This is the first comprehensive interpretation of John Locke's solution to one of philosophy's most enduring problems: free will and the nature of human agency. Many assume that Locke defines freedom as merely the dependency of conduct on our wills. And much contemporary philosophical literature on free agency regards freedom as a form of self-expression in action. Here, Gideon Yaffe shows us that Locke conceived free agency not just as the freedom to express oneself, but as including also the freedom to transcend oneself and act in accordance with "the good." For Locke, exercising liberty involves making choices guided by what is good, valuable, and important. Thus, Locke's view is part of a tradition that finds freedom in the imitation of God's agency. Locke's free agent is the ideal agent.
Yaffe also examines Locke's understanding of volition and voluntary action.
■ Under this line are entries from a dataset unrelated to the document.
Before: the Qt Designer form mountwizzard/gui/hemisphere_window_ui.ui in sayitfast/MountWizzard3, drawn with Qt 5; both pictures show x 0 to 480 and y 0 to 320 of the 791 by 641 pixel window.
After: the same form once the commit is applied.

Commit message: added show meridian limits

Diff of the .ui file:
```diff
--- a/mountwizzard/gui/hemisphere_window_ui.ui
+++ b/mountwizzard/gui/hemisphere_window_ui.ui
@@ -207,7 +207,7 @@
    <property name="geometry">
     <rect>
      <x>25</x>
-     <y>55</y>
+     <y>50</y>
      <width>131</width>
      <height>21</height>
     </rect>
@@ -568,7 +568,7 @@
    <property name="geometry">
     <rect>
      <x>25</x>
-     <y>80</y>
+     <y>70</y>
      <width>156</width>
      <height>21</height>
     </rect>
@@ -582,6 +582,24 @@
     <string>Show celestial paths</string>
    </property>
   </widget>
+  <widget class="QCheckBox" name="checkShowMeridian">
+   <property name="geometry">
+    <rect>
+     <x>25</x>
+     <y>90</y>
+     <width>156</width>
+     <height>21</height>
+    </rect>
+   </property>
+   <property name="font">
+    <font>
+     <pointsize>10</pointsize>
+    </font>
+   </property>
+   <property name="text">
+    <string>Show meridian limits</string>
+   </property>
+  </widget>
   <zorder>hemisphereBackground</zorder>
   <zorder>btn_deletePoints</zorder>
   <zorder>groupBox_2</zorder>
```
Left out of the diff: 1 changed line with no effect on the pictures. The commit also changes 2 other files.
For Locke, choices always involve self-consciousness. The kind of self-consciousness to which Locke appeals is intertwined with his conception of personal identity. And it is precisely this connection between the will and personal identity that reveals the special sense in which our voluntary actions can be attributed to us and the special sense in which we are active with respect to them. Deftly written and tightly focused, "Liberty Worth the Name" will find readers far beyond Locke studies and early modern British philosophy, including scholars interested in free will, action theory, and ethics.
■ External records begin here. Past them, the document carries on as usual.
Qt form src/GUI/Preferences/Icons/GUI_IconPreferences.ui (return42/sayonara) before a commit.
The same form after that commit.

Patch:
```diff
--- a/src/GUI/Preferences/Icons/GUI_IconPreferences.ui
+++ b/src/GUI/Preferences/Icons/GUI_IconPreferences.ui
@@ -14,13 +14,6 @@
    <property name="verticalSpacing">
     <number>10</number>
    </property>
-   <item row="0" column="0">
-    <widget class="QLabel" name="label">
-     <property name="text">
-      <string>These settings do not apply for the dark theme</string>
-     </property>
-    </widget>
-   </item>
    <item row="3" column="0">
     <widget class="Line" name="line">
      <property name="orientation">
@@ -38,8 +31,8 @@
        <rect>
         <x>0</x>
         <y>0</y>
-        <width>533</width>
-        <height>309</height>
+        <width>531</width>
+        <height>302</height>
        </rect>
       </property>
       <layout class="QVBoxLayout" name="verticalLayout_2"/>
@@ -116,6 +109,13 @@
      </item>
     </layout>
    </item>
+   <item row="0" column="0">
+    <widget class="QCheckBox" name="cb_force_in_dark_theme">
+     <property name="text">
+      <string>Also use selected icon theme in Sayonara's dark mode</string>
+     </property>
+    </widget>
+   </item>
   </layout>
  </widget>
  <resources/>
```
"Liberty Worth the Name uses Locke's texts as a means of exploring with great acuity the various ways in which human selfhood and agency depend upon each other."--James A. Harris, Times Literary Supplement "Liberty Worth the Name is an excellent book which displays great subtlety and sophistication in its analyses of the issues. Yaffe is a master of the contemporary literature in the philosophy of action; his book is informed throughout by a deep knowledge of the current positions and debates... [His] study will surely stimulate a revival of interest in a largely neglected and undervalued area of Locke's thought."--Nicholas Jolley, Philosophy in Review